The key to corporate participation is that there are huge profits involved in these contracts and projects. In fact, this transition to a “more sustainable” infrastructure will be the largest redistribution and investment of wealth in human history. The days of governments handing out virtually unlimited opportunity and wealth to private corporations without the requirement of reciprocal responsibility must forever come to an end. These “responsibilities” must not be limited to just managing a resource or eliminating an environmental impact, but extended to the overall solution portion of the equation.
Additionally let’s not assume that there is no incentive here for corporations. This process of increasing the skill set, general knowledge, and productivity of their workforce and regional community will greatly increase their profitability. Efficiency, innovation, increased productivity and opportunity are the corner stones of healthy economic development. Smart, well trained people take advantage of opportunity and are more productive. Productive people have more wealth. Wealthy people spend more money.
By its very nature our education and training effort will need to expand to match the increases in our population and require constant reassessment and improvement to keep up with the advances and changes that will be guiding this process. The long term viability and health of that effort ultimately comes down to a philosophy and methodology as to how you pay for it.
All our efforts will fail unless we directly address the human element that inhibits our ability to collaborate. Nothing we teach or instill on a technical level will amount to anything unless we recognize the root causes of our current issues. Any global education effort must instill through persistent reminders and re-education why human frailties and our common competitive and antagonistic history have stood in the way of our ability to work together. This is a critical component for success and to bring necessary clarity and understanding to the participant as to why these aspects of human nature can ultimately destroy all our best intentions.
The key to all these education and training efforts being successful is a guiding methodology, coordination, and focus. It is in everyone’s common interest that we rebalance our resource management and become better stewards of our small planet. The quality and vibrancy of our lives, and surely that of our children will depend on our success. It is not enough for there to be effort and good will. This challenge requires common purpose and a collaborative mindset. We need universal involvement and well trained and skilled partners if we are to be successful.
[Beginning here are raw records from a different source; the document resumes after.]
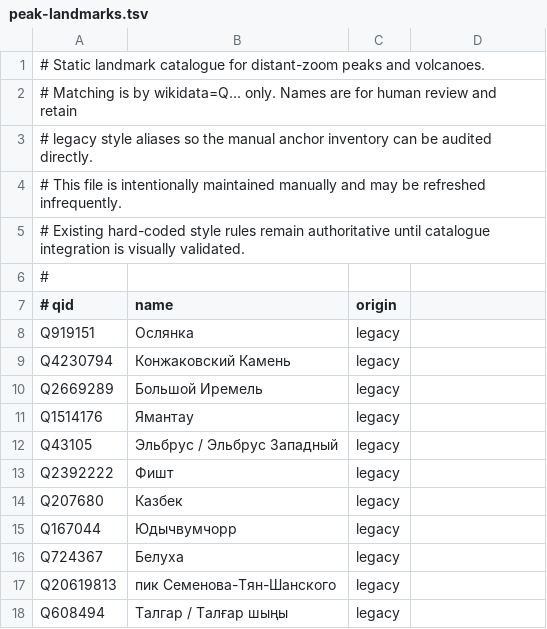
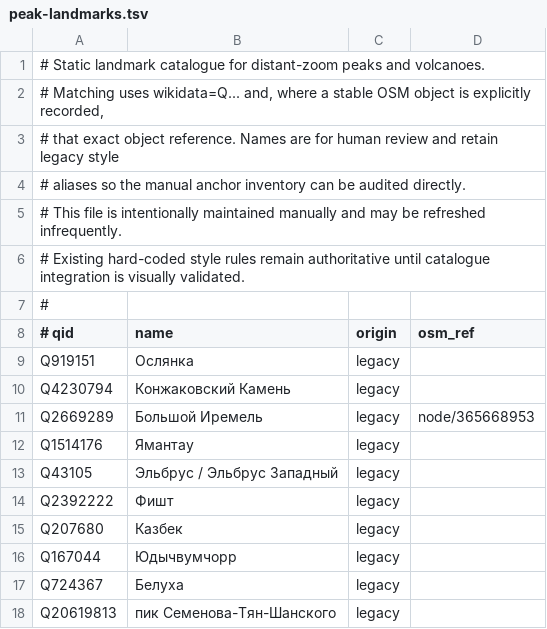
Before and after one commit to uralla/OSM-Topo, a TSV file: catalog/peak-landmarks.tsv, drawn as a sheet; only a part is shown; the shorter side is filled out with more unchanged rows.

Commit message:
Anchor Big Iremel by OSM node

```diff
--- a/catalog/peak-landmarks.tsv
+++ b/catalog/peak-landmarks.tsv
@@ -1,4 +1,5 @@
 # Static landmark catalogue for distant-zoom peaks and volcanoes.
-# Matching is by wikidata=Q... only. Names are for human review and retain
-# legacy style aliases so the manual anchor inventory can be audited directly.
+# Matching uses wikidata=Q... and, where a stable OSM object is explicitly recorded,
+# that exact object reference. Names are for human review and retain legacy style
+# aliases so the manual anchor inventory can be audited directly.
 # This file is intentionally maintained manually and may be refreshed infrequently.
@@ -6,6 +7,6 @@
 #
-# qid	name	origin
+# qid	name	origin	osm_ref
 Q919151	Ослянка	legacy
 Q4230794	Конжаковский Камень	legacy
-Q2669289	Большой Иремель	legacy
+Q2669289	Большой Иремель	legacy	node/365668953
 Q1514176	Ямантау	legacy
```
– William Sosinsky
“There is an extreme need for a common platform through which sustainability education and training takes place. This becomes necessary as a means to speed up the efficiency and establish the focus that will counter the time element we are collectively up against.”
“There is no shortage of expertise and vision when it comes to addressing what needs to be done for humanity to mount an effective response to our current challenges. What is needed is a structure for that knowledge and those capabilities to reach people who currently lack access to that information and mentoring guidance.”
“You must establish a strong base of general understanding before you introduce a student to more demanding instruction if they are going to be productive contributors.”